A promising circular economy project for the environment has been initiated in Australia by the representative body of cotton farmers: using shredded cotton fabrics to fertilize the soil instead of sending discarded clothing and unwanted cotton items to landfill.
Cotton Australia, which represents around 1,500 cotton farmers, runs the project on a farm in Goondiwindi in Queensland. According to federal government estimates, Australia generates 780,000 tons of textile waste every year, about 31 kilos per person, while the recycling rate is just 7%. A big advantage of cotton products over their synthetic and fossil fuel-based counterparts is that natural fibers decompose in the soil.
According to Cotton Australia’s supply chain director Brooke Summers, «cotton biodegrades in no time, microbes and worms love it, with great benefit for cotton crops». Lab tests suggest that even the densest cotton fabrics disintegrate significantly in 24 hours and that shredded cotton multiplies bacteria and mold in the soil, without impacting seed germination, she added. «We need to be smarter about how waste is reduced and managed», observes the technical lead of the experiment, University of New England soil scientist Oliver Knox.

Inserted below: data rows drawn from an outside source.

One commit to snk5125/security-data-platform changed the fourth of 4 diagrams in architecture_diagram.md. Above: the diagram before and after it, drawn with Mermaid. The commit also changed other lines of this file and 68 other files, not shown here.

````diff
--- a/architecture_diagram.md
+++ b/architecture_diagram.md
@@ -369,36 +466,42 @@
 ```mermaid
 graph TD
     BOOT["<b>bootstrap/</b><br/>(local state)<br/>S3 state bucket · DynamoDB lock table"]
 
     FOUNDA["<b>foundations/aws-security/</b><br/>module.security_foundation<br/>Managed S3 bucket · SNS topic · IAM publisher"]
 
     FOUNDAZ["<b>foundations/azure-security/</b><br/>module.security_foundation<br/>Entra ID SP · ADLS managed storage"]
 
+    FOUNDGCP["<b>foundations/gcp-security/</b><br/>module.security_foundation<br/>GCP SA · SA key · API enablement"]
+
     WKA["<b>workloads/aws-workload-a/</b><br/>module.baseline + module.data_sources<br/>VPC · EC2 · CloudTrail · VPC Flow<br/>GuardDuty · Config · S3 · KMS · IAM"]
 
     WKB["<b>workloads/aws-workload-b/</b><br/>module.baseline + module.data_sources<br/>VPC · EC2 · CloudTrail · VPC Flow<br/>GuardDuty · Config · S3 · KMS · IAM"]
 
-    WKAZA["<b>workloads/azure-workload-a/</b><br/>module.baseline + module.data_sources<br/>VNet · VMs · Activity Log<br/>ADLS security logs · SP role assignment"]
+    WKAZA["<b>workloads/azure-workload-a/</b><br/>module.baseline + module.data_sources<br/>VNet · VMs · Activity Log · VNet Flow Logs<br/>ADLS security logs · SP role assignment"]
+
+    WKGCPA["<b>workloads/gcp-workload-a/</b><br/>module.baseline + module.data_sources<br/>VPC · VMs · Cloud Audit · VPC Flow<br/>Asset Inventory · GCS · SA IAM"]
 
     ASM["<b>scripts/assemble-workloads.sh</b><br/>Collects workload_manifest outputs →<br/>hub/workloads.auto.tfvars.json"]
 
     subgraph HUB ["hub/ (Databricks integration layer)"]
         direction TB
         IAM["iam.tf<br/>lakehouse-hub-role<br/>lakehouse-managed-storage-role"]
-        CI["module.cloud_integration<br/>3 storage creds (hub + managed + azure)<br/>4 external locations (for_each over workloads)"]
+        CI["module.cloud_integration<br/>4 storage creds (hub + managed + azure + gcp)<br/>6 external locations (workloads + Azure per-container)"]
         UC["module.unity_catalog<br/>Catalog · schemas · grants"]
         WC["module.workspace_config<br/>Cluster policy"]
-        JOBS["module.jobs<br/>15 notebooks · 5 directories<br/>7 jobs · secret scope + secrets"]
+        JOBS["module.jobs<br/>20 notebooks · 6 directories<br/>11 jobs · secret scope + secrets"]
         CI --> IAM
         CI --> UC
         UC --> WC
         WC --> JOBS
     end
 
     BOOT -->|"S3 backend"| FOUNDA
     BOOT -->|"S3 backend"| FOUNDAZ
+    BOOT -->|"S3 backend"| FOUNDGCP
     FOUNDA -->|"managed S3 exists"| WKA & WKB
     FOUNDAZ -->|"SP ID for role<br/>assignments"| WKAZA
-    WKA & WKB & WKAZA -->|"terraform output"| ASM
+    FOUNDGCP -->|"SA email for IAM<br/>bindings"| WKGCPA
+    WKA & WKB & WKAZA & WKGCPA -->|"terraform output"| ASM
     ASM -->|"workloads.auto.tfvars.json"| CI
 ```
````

«A great benefit in this project is to remove cotton from landfills where it emits methane, a powerful greenhouse gas, while the cellulose in its fibers can feed microbes and worms into the soil, making it more fertile», he adds. «The potential to remove textiles from landfills, reduce greenhouse gas emissions and feed the soil can enable more sustainable practices in many sectors».